Extensive tests were carried out with the main landing gear unit retraction mechanism of the unmarked ~Fw 159 V1~ first prototype before the start of the flight trials programme. During these tests and previous experiments carried out with a working model, the complicated retraction and extension system functioned perfectly, but not so during the aeroplane’s maiden flight. This took place early in the summer of 1935 in the hands of Flugkapitän Wolfgang Stein. The main landing gear units retracted successfully, but then failed to re-extend fully after 30 minutes in the air. Stein was immediately assailed by a series of helpful messages painted on the ground with whitewash, and eventually another pilot took off in a Fw 56 to signal to him directly. After exhausting all his fuel, Stein attempted to land the Fw 159 V1, but the landing gear collapsed and the prototype completed two somersaults before finishing on its back, through Stein was unhurt.
Constant landing gear problems

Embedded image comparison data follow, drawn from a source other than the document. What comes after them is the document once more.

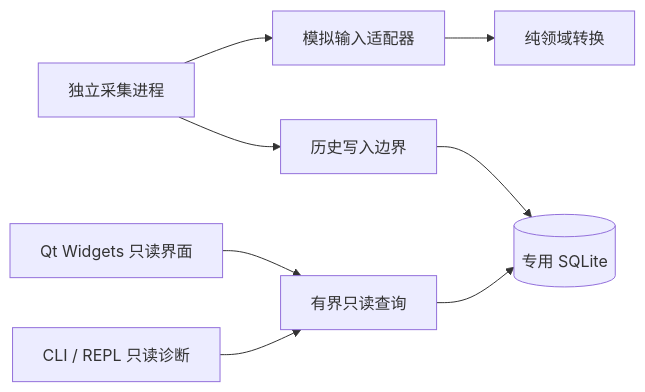
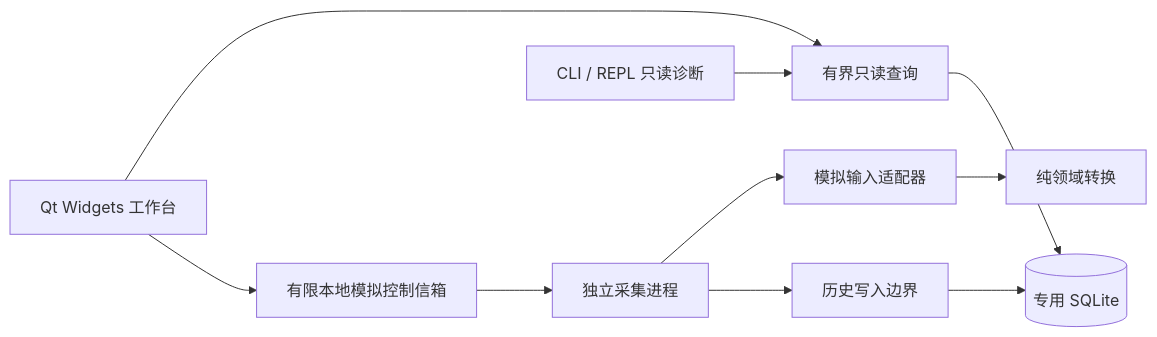
The diagram in ARCHITECTURE.md (Sentheecode/logistics_trans_pi), drawn with Mermaid before and after one commit. The commit also changed other lines of this file and 18 other files, not shown here.

````diff
--- a/ARCHITECTURE.md
+++ b/ARCHITECTURE.md
@@ -21,10 +23,12 @@
 ```mermaid
 flowchart LR
     S[模拟输入适配器] --> D[纯领域转换]
     C[独立采集进程] --> S
     C --> W[历史写入边界]
     W --> DB[(专用 SQLite)]
-    H[Qt Widgets 只读界面] --> R[有界只读查询]
+    H[Qt Widgets 工作台] --> R[有界只读查询]
     A[CLI / REPL 只读诊断] --> R
     R --> DB
+    H --> M[有限本地模拟控制信箱]
+    M --> C
 ```
````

Soon after the destruction of the first prototype, the ~Fw 159 V2~ second prototype (D-INGA) was completed. This introduced a strengthened landing gear operation mechanism, but retained the same powerplant as the first prototype, namely one Jumo 210A engine rated at 610 hp (455 kW).

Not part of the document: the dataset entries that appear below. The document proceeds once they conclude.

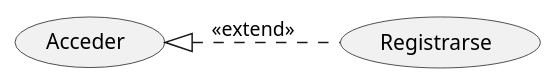
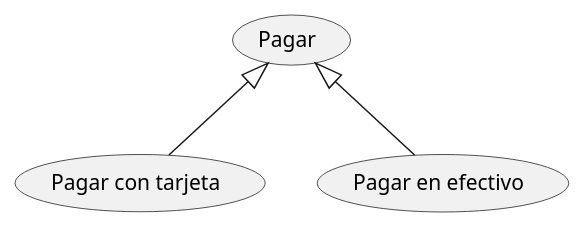
Before and after one commit to Nessie04/PlantUML_1: the diagram in casos_de_uso.puml, drawn with PlantUML. The commit also changed 1 other file, not shown here.

```diff
--- a/casos_de_uso.puml
+++ b/casos_de_uso.puml
@@ -1,6 +1,5 @@
 @startuml
 
-left to right direction
-(Acceder) <|.. (Registrarse) : <<extend>>
-
+(Pagar con tarjeta) -up-|> (Pagar)
+(Pagar en efectivo)-up-|> (Pagar)
 @enduml
```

The ~Fw 159 V3~ third prototype (D-IUPY) was similar but was powered by the Jumo 210B engine rated at 640 hp (477 kW) and driving a two-blade wooden propeller fitted with a spinner. The fixed forward-firing armament of two 0.312 in (7.92 mm) MG 17 machine guns was installed above the engine, and provision was made for a 20 mm MG FF fixed forward-firing cannon in a Motorkanone installation between the engine cylinder banks to fire through the hollow propeller shaft.
During the spring of 1936, the four competing designs were evaluated at Travemünde. Neither the Arado Ar 80 with fixed landing gear nor the Fw 159 with its unusual layout and unreliable retractable landing gear was favoured, but it was not until much later that the Messerschmitt Bf 109 was eventually considered superior to the Heinkel He 112.
Despite the rejection of the Fw 159, the third prototype was revised with the Jumo 210G engine, rated at 730 hp (544 kW), during the summer of 1937 and with this powerplant reached a maximum speed of 218.5 kt (252 mph; 405 km/h). The test programme continued until 1938, during which both the surviving Fw 159 prototypes suffered continued landing gear failures.
Focke-Wulf Fw 159 V2
Accommodation: pilot in the enclosed cockpit
Fixed armament: two 0.312 in (7.92 mm) MG 17 fixed forward-firing machine guns in the upper part of the forward fuselage with synchronisation equipment to fire through the propeller disc, and provision for one 20 mm MG FF fixed forward-firing cannon in a Motorkanone arrangement to fire through the hollow propeller shaft
Disposable armament: none
Equipment: standard communication and navigation equipment, plus an optical gun sight
Powerplant: one Junkers Jumo 210A liquid-cooled inverted V-12 piston engine rated at 610 hp (455 kW) for take-off
Internal fuel: not available
External fuel: none
Dimensions: span 40 ft 8 in (12.40 m); area 217.44 sq ft (20.20 m²); length 32 ft 9.5 in (10.00 m); height 12 ft 3.67 in (3.75 m)
Weights: empty 4,134 lb (1875 kg); normal take-off 4,960 lb (2250 kg)
Performance: maximum level speed 207.5 kt (239 mph; 385 km/h) at 13,125 ft (4000 m); climb to 19,685 ft (6000 m) in 12 minutes 30 seconds; service ceiling 23,620 ft (7200 m); range 351 nm (404 miles; 650 km)